BEGIN Dataset entries
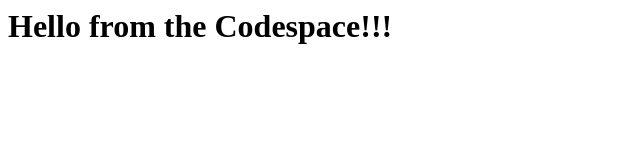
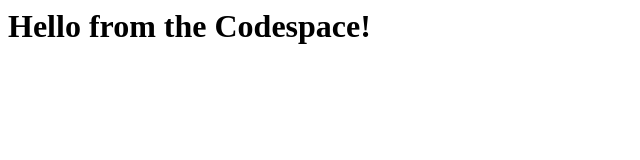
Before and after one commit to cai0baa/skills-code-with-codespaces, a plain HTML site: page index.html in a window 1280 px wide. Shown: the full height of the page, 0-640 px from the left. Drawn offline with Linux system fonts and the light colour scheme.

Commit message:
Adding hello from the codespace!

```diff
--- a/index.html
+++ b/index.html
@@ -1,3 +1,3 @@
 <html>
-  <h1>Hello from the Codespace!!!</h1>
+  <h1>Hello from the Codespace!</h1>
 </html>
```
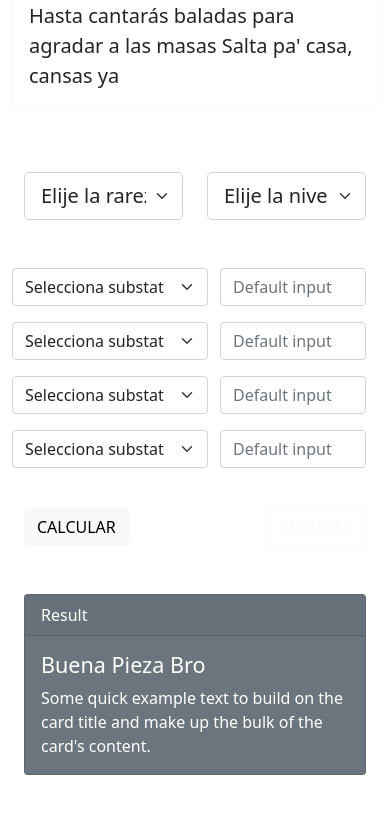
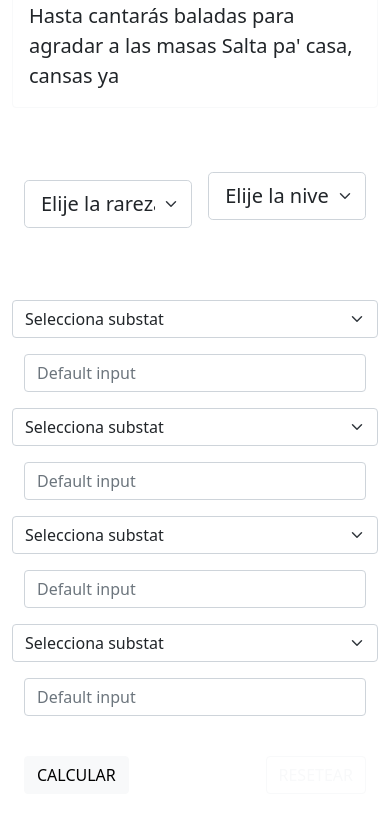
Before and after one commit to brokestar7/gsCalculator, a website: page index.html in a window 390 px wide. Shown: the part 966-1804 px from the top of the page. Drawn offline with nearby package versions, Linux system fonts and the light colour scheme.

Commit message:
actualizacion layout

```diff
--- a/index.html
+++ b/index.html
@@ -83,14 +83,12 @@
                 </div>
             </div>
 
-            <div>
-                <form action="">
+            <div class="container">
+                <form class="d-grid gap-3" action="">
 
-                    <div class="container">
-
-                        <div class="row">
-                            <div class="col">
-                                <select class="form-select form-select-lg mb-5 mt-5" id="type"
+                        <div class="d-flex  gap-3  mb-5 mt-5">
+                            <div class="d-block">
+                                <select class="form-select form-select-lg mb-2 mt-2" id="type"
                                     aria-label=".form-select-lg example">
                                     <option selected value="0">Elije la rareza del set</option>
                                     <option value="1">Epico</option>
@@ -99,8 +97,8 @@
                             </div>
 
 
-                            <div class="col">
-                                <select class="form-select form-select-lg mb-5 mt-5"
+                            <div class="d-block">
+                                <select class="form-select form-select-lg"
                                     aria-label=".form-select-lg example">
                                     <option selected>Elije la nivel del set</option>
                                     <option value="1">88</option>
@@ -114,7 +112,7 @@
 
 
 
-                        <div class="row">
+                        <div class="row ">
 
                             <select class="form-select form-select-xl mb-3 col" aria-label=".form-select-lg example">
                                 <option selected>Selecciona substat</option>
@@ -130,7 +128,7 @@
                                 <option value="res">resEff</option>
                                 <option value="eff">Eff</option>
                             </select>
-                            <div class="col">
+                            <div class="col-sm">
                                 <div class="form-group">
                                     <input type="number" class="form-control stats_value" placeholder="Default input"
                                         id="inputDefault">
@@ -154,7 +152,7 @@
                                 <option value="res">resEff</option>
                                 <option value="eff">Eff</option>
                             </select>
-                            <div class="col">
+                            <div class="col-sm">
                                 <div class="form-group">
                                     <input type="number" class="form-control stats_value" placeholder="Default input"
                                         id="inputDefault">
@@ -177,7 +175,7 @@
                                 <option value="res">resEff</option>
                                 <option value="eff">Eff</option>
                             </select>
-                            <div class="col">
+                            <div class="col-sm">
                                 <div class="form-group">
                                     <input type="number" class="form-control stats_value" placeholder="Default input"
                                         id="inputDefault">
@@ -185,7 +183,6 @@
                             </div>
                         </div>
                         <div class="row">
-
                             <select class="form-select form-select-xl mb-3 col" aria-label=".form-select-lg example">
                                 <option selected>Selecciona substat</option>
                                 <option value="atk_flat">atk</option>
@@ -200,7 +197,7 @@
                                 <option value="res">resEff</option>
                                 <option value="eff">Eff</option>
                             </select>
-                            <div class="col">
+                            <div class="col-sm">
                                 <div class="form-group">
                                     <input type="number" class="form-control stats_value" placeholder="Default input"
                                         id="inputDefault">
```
END Dataset entries
BEGIN Dataset entries
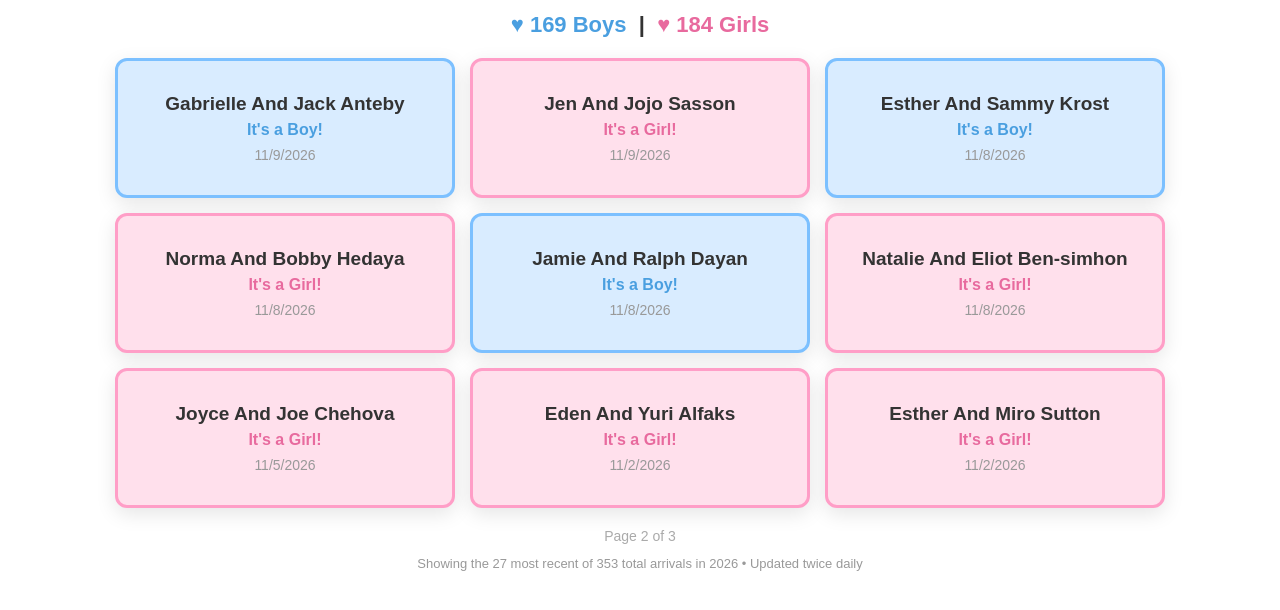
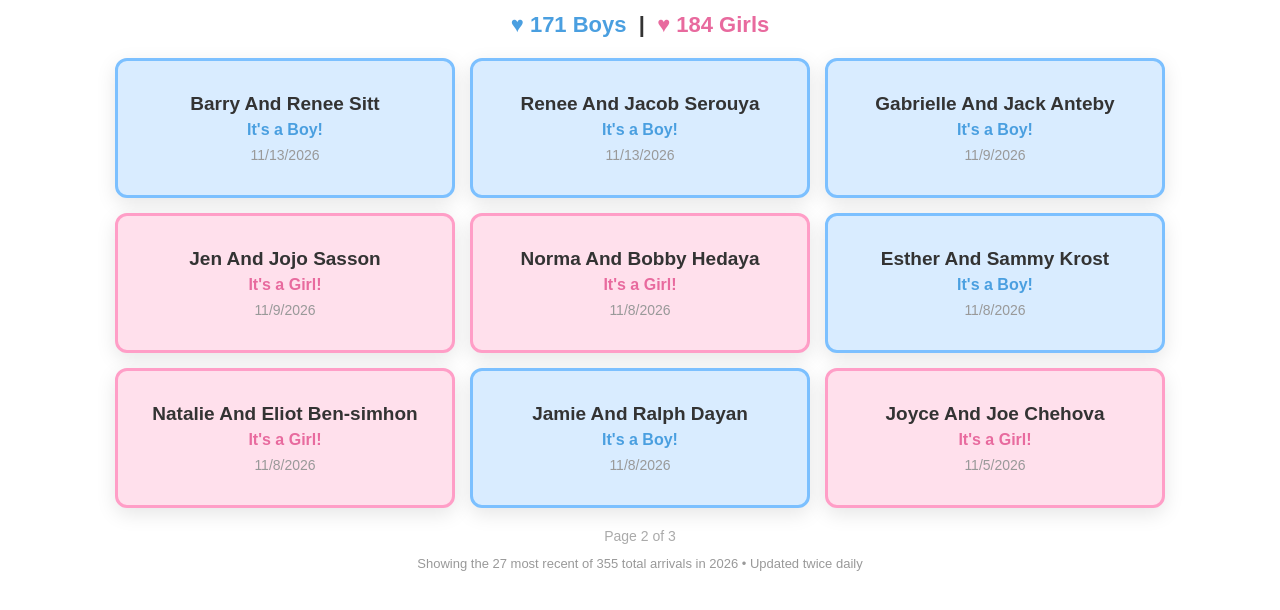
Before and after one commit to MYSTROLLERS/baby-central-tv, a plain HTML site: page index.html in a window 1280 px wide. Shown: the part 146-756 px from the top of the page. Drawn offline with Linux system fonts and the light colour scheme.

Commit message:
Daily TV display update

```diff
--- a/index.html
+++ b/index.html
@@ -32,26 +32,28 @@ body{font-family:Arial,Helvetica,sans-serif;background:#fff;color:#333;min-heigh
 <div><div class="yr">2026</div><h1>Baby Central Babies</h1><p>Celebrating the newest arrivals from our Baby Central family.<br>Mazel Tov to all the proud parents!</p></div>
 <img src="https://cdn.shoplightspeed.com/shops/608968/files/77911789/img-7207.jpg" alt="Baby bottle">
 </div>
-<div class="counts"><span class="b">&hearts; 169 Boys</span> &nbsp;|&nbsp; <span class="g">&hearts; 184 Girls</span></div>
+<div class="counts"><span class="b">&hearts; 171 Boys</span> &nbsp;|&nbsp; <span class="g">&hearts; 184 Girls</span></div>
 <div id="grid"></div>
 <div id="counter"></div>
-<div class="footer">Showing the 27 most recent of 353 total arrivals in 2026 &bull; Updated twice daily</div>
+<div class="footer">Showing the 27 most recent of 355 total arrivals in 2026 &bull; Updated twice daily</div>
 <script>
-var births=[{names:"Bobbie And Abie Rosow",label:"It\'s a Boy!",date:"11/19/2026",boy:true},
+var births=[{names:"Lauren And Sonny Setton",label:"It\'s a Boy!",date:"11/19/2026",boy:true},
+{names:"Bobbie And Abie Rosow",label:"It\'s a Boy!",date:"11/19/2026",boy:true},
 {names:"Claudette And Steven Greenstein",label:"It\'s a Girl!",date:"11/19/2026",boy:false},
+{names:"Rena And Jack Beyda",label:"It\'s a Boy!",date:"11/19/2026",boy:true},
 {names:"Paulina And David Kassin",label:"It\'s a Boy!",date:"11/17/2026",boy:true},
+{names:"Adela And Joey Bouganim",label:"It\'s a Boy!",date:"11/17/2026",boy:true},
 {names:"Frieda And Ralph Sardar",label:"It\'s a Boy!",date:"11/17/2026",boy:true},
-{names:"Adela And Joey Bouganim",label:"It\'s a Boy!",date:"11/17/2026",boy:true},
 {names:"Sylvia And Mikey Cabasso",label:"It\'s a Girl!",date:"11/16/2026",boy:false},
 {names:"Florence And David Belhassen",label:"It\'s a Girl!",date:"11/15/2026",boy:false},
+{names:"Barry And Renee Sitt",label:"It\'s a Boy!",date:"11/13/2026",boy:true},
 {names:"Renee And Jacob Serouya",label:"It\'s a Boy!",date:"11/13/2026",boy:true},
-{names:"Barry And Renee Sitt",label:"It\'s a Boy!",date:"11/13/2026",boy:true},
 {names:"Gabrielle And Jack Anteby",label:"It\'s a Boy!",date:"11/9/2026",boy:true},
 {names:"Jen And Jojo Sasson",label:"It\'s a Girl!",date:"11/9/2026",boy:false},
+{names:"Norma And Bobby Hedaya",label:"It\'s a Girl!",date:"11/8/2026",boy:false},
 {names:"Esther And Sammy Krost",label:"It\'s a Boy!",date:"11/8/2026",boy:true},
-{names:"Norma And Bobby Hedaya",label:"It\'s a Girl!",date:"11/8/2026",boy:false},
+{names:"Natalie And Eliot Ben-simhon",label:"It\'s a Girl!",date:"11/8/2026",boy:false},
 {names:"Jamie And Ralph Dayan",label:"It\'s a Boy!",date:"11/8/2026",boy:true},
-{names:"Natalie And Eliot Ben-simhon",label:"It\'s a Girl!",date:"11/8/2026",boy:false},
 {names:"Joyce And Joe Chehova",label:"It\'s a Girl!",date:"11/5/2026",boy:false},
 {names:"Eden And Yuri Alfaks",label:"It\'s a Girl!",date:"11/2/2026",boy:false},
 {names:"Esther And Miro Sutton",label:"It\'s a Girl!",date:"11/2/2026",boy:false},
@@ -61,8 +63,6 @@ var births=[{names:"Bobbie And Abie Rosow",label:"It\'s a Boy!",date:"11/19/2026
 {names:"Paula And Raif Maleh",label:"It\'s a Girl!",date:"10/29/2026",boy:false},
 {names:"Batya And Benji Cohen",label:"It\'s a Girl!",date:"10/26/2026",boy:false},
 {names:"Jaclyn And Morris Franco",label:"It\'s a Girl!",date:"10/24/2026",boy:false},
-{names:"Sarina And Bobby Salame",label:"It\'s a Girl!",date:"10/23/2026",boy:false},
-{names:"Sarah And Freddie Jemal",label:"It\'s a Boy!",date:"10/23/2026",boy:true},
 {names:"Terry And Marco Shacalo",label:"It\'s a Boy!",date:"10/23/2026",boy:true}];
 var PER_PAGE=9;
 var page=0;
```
END Dataset entries
■ Exercise prompt ■
The required answer is a single number: how many lines above hold the string "from".

■ Expected output ■
7